%%

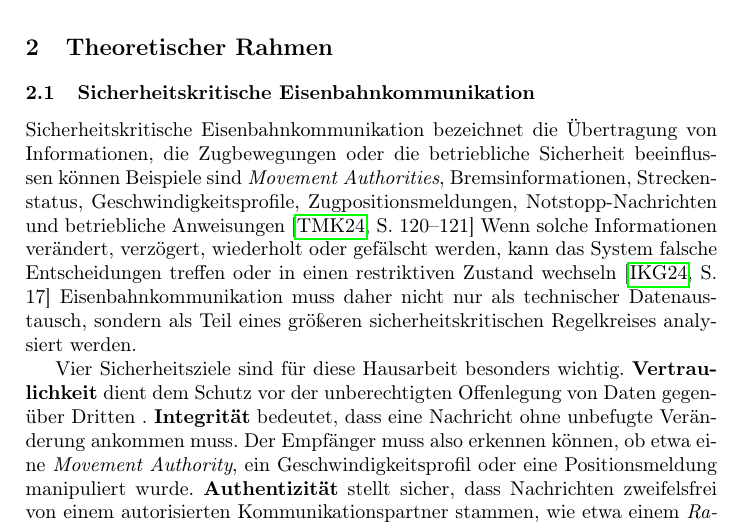
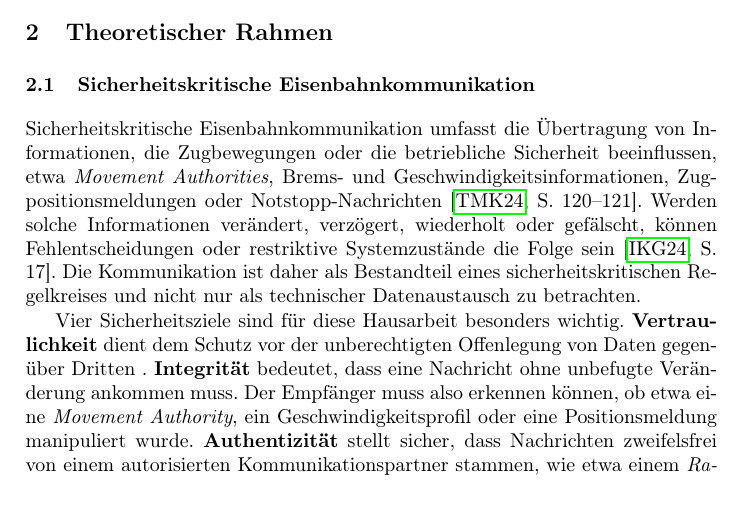
Before and after one commit to MusLead/HA_Train_SS26, a LaTeX CV (hausarbeit_de.tex): part of page 2 of 23, cut so that both start at the same text, the shorter picture padded with empty space. Compiled offline with pdfLaTeX.

Commit message:
Einleitung Eisenbahnkommunikation argumentation compacter

```diff
--- a/hausarbeit_de.tex
+++ b/hausarbeit_de.tex
@@ -68,21 +68,7 @@ Diese Hausarbeit vergleicht ausgewählte europäische und japanische Ansätze de
 \subsection{Sicherheitskritische Eisenbahnkommunikation}
 \label{sec:Sicherheitskritische_Eisenbahnkommunikation}
 
-%TODO sorting lagi source yang memang tidak perlu dipakai... terlalu banyak menurut aku
-Sicherheitskritische Eisenbahnkommunikation bezeichnet die Übertragung von Informationen, die Zugbewegungen oder die betriebliche Sicherheit beeinflussen können
-% \parencite[S. 118]{trinckaufETCS2024}
-% \parencite[S. 743]{chothiaAttack2017}.
-Beispiele sind \textit{Movement Authorities}, Bremsinformationen, Streckenstatus, Geschwindigkeitsprofile, Zugpositionsmeldungen, Notstopp-Nachrichten und betriebliche Anweisungen
-\unskip~\parencite[S. 120--121]{trinckaufETCS2024}
-% \parencite[S. 14]{iwamotoTrain2024}
-% \parencite[S. 55, 57]{gaggeroSurvey2024}.
-Wenn solche Informationen verändert, verzögert, wiederholt oder gefälscht werden, kann das System falsche Entscheidungen treffen oder in einen restriktiven Zustand wechseln
-\unskip~\parencite[S. 17]{iwamotoTrain2024}
-% \parencite[S. 56, 58]{gaggeroSurvey2024}
-% \parencite[S. 204]{trinckaufETCS2024}
-% \parencite[S. 746]{chothiaAttack2017}.
-Eisenbahnkommunikation muss daher nicht nur als technischer Datenaustausch, sondern als Teil eines größeren sicherheitskritischen Regelkreises analysiert werden.
-% \parencite[S. 118, 204]{trinckaufETCS2024}.
+Sicherheitskritische Eisenbahnkommunikation umfasst die Übertragung von Informationen, die Zugbewegungen oder die betriebliche Sicherheit beeinflussen, etwa \textit{Movement Authorities}, Brems- und Geschwindigkeitsinformationen, Zugpositionsmeldungen oder Notstopp-Nachrichten~\parencite[S. 120–121]{trinckaufETCS2024}. Werden solche Informationen verändert, verzögert, wiederholt oder gefälscht, können Fehlentscheidungen oder restriktive Systemzustände die Folge sein~\parencite[S. 17]{iwamotoTrain2024}. Die Kommunikation ist daher als Bestandteil eines sicherheitskritischen Regelkreises und nicht nur als technischer Datenaustausch zu betrachten.
 
 Vier Sicherheitsziele sind für diese Hausarbeit besonders wichtig. \textbf{Vertraulichkeit} dient dem Schutz vor der unberechtigten Offenlegung von Daten gegenüber Dritten
 % \parencite[S. 207]{trinckaufETCS2024}
```
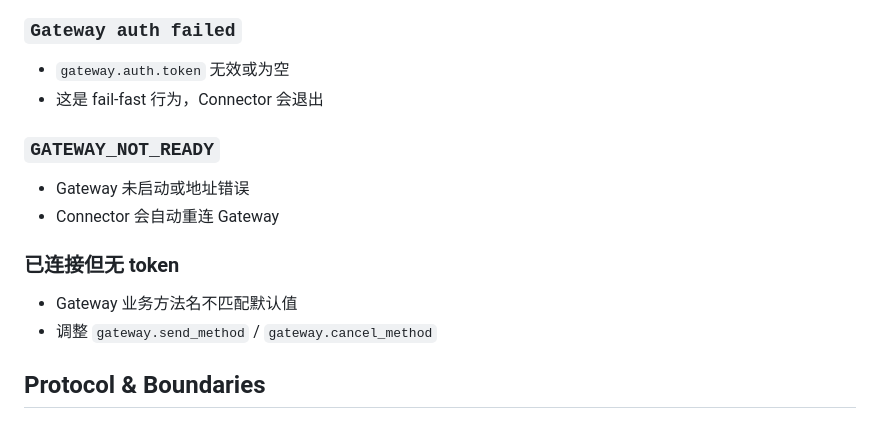
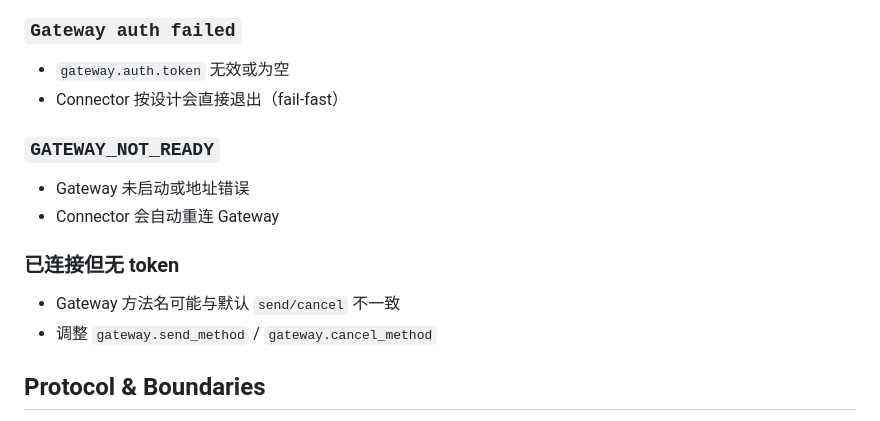
Before and after one commit to Atlas-SZ/OpenClawBridge, a Markdown page: README.md, the part around one of its changes. Rendered like a GitHub page.

```diff
--- a/README.md
+++ b/README.md
@@ -178,7 +148,7 @@ go build -o /tmp/openclaw-cli ./cli
 ### `Gateway auth failed`
 
 - `gateway.auth.token` 无效或为空
-- 这是 fail-fast 行为，Connector 会退出
+- Connector 按设计会直接退出（fail-fast）
 
 ### `GATEWAY_NOT_READY`
 
@@ -187,7 +157,7 @@ go build -o /tmp/openclaw-cli ./cli
 
 ### 已连接但无 token
 
-- Gateway 业务方法名不匹配默认值
+- Gateway 方法名可能与默认 `send/cancel` 不一致
 - 调整 `gateway.send_method` / `gateway.cancel_method`
 
 ## Protocol & Boundaries
```
Also changed, not shown: other parts of README.md (+71 -101 lines).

%%

§ Exercise objective
Copy out all lines above that include the string "README".

§ Completed task
Before and after one commit to Atlas-SZ/OpenClawBridge, a Markdown page: README.md, the part around one of its changes. Rendered like a GitHub page.
--- a/README.md
+++ b/README.md
Also changed, not shown: other parts of README.md (+71 -101 lines).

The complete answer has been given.